In a perverse sort of way, oil importers have been lucky recently. Global crude prices have fallen quickly because of slow demand from faltering world economies, a decision by OPEC to hold supplies as they are, and unexpected surpluses of crude stockpiles in some nations. The Iran embargo was supposed to push oil prices toward the record prices set in 2008. The fact that the prediction was wrong represents one reason the economies of the U.S., China, Japan, the United Kingdom and the European Union have not stumbled worse than they already have. If Brent traded above $120 or so for several months, some fragile national economies may have buckled into depressionlike periods.
As the Iran situation has reached a critical point, the IEA’s list of three reasons for shortages have largely been forgotten. They should not be. Nigeria and Venezuela are each among the 10 largest countries by proven oil reserves. Each has an unsteady political situation.
Weather has been overlooked as well, but hurricane season has started again. The National Oceanic and Atmospheric Administration predicts as many as 15 storms in the six-month season that began in June. Based on past experience, some of those could move far enough into the Gulf to interrupt drilling and refining.
A new price increase in oil that can be attributed to Iran, if there is one, will be fairly small. The one factor that could alter that soon is military tension between Israel and Iran over the latter’s weapon’s programs — the same weapons that triggered the ban initially.
So, the situation in Iran may not do much by itself to increase crude prices.
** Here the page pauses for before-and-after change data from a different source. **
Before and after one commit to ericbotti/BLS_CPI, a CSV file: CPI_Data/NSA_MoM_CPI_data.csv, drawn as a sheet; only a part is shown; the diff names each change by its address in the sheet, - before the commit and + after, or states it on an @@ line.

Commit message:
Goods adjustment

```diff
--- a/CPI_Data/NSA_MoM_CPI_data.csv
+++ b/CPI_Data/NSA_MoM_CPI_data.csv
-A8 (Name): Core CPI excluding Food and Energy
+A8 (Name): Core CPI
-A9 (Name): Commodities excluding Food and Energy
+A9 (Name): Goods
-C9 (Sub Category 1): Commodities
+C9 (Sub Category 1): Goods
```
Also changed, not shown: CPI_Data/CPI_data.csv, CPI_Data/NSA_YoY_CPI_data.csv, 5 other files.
But the traditional means of disruption are still present.
Douglas A. McIntyre